Tratados de legislación civil y penal, obra extractada de los manuscritos del señor Jeremias Bentham … por Esteban Dumont … y traducida al castellano con comentarios por Ramon Salas … Doctor de Salamanca con arreglo a la segunda edición revista, corregida y aumentada.
A very good copy of this Spanish translation of Bentham’s penal writings, translated from the second French edition of 1820, with an additional commentary, by the Spanish jurist and rector of Salamanca University, Salas y Cortés (1753-1837). This collection was first prepared and published in French by Étienne Dumont as the Traités de législation civile et pénale, and it established Bentham’s reputation as ‘the most important European writer on crime and punishment after Beccaria’ (Oxford DNB).
MANUSCRIPT OF HOPE’S MINOR PRACTICKS HOPE, Sir Thomas, of Craighall.
Contemporary manuscript of ‘Ane Breiff Treatise upon severall substantiall heads of ye Scotts Law verie profitable for young students written by ye most Learned jurisconsult Sir Thomas Hope of Craighall Knight Advocat to his Majestie’. [Scotland? Mid-seventeenth century?]
Sir Thomas Hope of Craighall (1573-1646) was called to the Scottish Bar in 1605 and soon rose to prominence. Following the accession of Charles I he became Lord Advocate and was in high favour with the King. He compiled an extensive collection of notes on statutes and cases in about 1633 (published by the Stair Society in 1937), and probably about the same time wrote this concise manual to the law of Scotland.
There are twenty-four chapters, dealing mainly with property and inheritance but also with legal procedures. Chapter 4 concerns executors ‘testamentar or dative’ (that is, whether appointed by a will or by a court); Chapter 6 ‘Of bands Harell & movell [contracts heritable and moveable] and there distinctions’; Chapters 8-14 the several sorts of heirs – spouses and children, male and female, wards, and bastards – and the order in which they succeed to an inheritance; Chapters 15-22, mainly jurisdiction and procedures; Chapter 24 ‘Of tailzies bands [entailments] & contracts of tailzies & of breakeing & improving yrof’.
This treatise was published in Edinburgh by Thomas Ruddiman as Hope’s Minor Practicks in 1736, when it was still of much use because the Scottish legal system was very different from the English even after the Act of Union.
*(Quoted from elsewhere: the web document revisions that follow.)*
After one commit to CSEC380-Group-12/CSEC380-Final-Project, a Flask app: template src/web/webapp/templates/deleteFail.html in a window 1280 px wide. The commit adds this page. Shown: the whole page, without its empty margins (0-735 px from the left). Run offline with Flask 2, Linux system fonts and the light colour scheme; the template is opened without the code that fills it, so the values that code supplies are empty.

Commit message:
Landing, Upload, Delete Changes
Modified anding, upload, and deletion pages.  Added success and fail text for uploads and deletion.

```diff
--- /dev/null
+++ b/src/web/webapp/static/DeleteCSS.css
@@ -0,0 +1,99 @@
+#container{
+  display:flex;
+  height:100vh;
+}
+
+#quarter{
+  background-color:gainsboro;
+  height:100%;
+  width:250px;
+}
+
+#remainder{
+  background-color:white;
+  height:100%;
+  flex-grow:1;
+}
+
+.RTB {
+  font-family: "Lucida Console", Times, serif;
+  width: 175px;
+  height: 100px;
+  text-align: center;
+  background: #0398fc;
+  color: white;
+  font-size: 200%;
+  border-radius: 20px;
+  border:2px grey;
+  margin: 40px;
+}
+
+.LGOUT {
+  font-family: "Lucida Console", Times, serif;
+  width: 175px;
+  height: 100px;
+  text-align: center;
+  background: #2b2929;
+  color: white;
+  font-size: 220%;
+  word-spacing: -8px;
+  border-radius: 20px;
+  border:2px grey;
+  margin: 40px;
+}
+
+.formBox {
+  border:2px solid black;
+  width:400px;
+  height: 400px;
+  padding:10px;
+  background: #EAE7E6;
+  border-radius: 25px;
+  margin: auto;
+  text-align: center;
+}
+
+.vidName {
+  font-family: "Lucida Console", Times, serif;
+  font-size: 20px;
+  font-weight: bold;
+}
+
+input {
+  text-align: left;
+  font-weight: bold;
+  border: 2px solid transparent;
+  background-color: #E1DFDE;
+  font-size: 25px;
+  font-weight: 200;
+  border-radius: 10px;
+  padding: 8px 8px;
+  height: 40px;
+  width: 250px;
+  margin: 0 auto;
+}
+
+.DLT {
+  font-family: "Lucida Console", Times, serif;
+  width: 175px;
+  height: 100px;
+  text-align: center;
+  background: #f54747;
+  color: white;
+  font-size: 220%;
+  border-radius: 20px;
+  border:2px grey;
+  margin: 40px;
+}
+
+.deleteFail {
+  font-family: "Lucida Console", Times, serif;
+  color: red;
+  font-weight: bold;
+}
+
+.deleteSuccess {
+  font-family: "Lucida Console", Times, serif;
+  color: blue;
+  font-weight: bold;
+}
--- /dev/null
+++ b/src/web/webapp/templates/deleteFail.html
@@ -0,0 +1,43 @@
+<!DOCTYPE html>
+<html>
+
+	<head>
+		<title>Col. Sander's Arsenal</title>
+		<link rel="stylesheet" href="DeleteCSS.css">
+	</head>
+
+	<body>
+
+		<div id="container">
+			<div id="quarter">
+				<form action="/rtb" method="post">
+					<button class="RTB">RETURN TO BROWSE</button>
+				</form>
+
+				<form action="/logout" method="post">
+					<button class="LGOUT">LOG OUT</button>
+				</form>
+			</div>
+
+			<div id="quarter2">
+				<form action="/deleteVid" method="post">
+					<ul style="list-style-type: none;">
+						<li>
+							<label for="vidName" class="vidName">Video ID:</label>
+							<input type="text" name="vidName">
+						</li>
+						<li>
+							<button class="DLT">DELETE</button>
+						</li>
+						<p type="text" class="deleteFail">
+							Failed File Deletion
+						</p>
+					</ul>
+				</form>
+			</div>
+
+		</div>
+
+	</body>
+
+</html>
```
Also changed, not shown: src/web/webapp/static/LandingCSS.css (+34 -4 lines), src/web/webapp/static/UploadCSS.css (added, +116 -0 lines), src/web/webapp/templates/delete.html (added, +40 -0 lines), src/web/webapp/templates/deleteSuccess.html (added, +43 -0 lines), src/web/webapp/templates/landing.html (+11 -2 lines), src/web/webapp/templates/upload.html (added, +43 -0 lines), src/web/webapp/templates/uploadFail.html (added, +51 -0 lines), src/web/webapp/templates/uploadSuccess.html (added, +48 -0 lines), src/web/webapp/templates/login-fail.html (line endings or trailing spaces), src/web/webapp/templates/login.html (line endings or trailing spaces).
A copy at the Clark Library, lacking the useful index, is dated 27 December 1669.